Two bodybuilders, pumped to open their own gym, say market is strong
A gym geared to heavy lifters is shaping up in Henrico County.
Iron Gym RVA is scheduled to open its doors at 3910 Adams Road, near the intersection of Mechanicsville Turnpike and N. Laburnum Avenue, in the spring.
The 7,500-square-foot gym will cater to athletes, bodybuilders and competitive powerlifters, a population that gym co-owner Brandon Garner said is underserved by existing fitness offerings in the Richmond area.
“You have this massive gap in Richmond where we don’t have any real locally-owned gyms where they’re catered to people who train really hard and compete in bodybuilding or powerlifting events,” he said.
The gym plans to launch with a $49 month-to-month membership, $39 year-long membership and $35 “Local Heroes” membership for active-duty military, veterans, health care workers, first responders and teachers. The gym also plans to offer a weekends-only membership for $20 and a $29 membership for people who want to train between 4 a.m. and 2 p.m., according to its website.
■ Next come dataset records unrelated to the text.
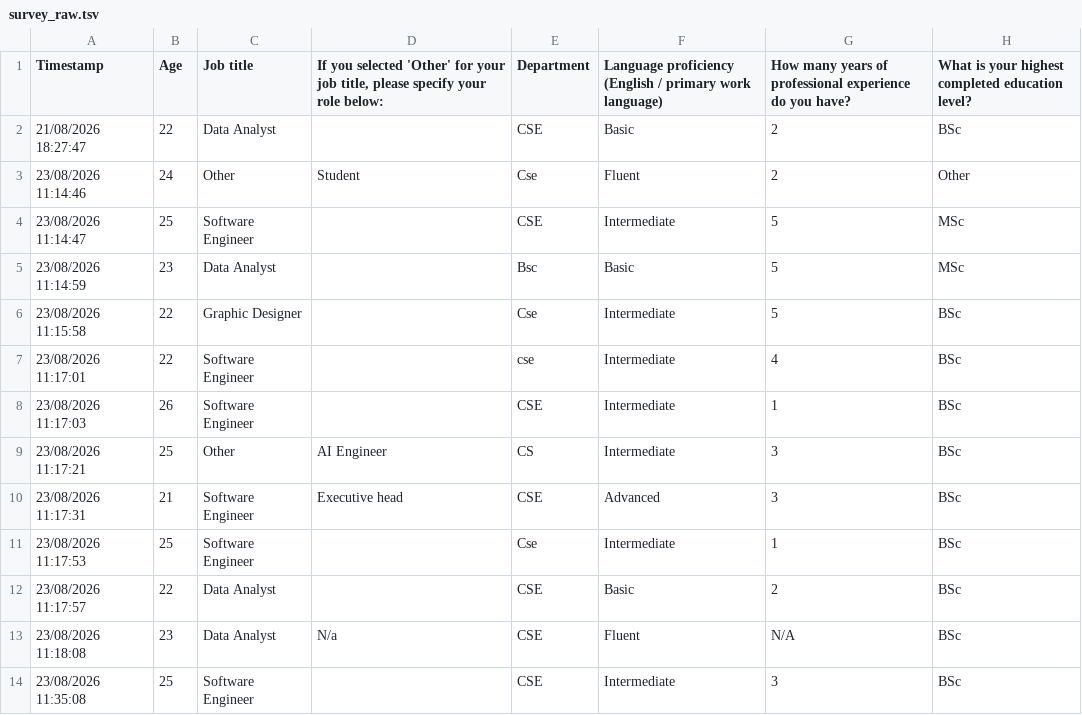
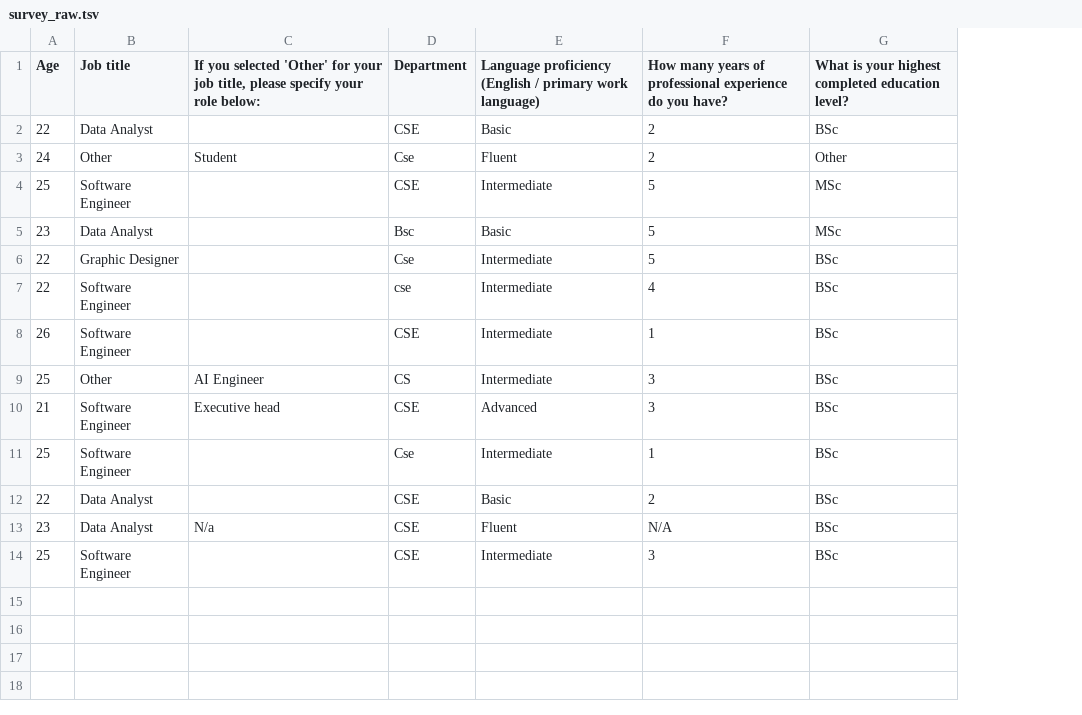
Before and after one commit to rakib4123/Employee-Compensation-Satisfaction, a TSV file: ml/data/survey_raw.tsv, drawn as a sheet; only a part is shown; the diff names each change by its address in the sheet, - before the commit and + after, or states it on an @@ line.

```diff
--- a/ml/data/survey_raw.tsv
+++ b/ml/data/survey_raw.tsv
-column A (Timestamp), rows 2-14: 21/08/2026 18:27:47 | 23/08/2026 11:14:46 | 23/08/2026 11:14:47 | 23/08/2026 11:14:59 | 23/08/2026 11:15:58 | 23/08/2026 11:17:01 | 23/08/2026 11:17:03 | 23/08/2026 11:17:21 | 23/08/2026 11:17:31 | 23/08/2026 11:17:53 | 23/08/2026 11:17:57 | 23/08/2026 11:18:08 | 23/08/2026 11:35:08
```
Also changed, not shown: 2 other files.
Garner, a competitive bodybuilder and former Marine from Halifax County, never really had plans to open a gym until he realized how much he missed the experience when his gym and other fitness centers temporarily closed in response to the coronavirus pandemic last year.
“I personally was pretty affected by not being able to train because of all the gyms closing. It put me in a negative headspace,” he said. “So much of my life and career has been centered on the gym that when it was taken away, it was pretty devastating.”
The Iron Gym RVA concept started to come together in April, and Garner’s hype on social media attracted partners to the enterprise. Leo Williams, owner of DMV Iron Gym in Arlington, offered advice and support as Garner worked on the idea. Bobby George, a photographer and bodybuilder who knew Garner through his work in the world of supplements, came on as a co-owner.
Garner also runs Phantom Nutrition, a supplement company he founded in 2017.
The pandemic has indirectly powered Garner’s budding gym. As other gyms throughout the country permanently closed, the stock of used fitness equipment increased.
“We’ve been driving up and down the coast, my roommate and I, and we’ve been collecting machines from New Jersey, New York, West Virginia. I can’t tell you how many times I’ve driven to New York, like five or six times,” he said. “They were letting go of machines, really good machines, at a cheaper price. So we were able to go and take advantage of that and collect things I never thought we would ever get.”
Garner said his favorite piece is an uncommon TK Star Eight Stack Jungle he sourced from a long-running gym in New York.
“That piece had been in that gym in New York from 1996 until we just got it. I thought that was super cool. I messaged (the gym owner) directly and I said ‘Hey, man. I just wanted to reach out and tell you we got this thing and we’re going to take good care of it,’” Garner said. “It’s just very unique. It’s huge. You’re not going to find another TK Star Jungle.”
Garner plans to spend about $110,000 on the gym. The gym is a largely self-funded venture, and it recently wrapped up signups for a backers program that raised $5,620.
Iron Gym will eventually have increased visibility as it will be a stone’s throw away from a proposed mixed-use development with 580 homes at the former Henrico Plaza Shopping Center.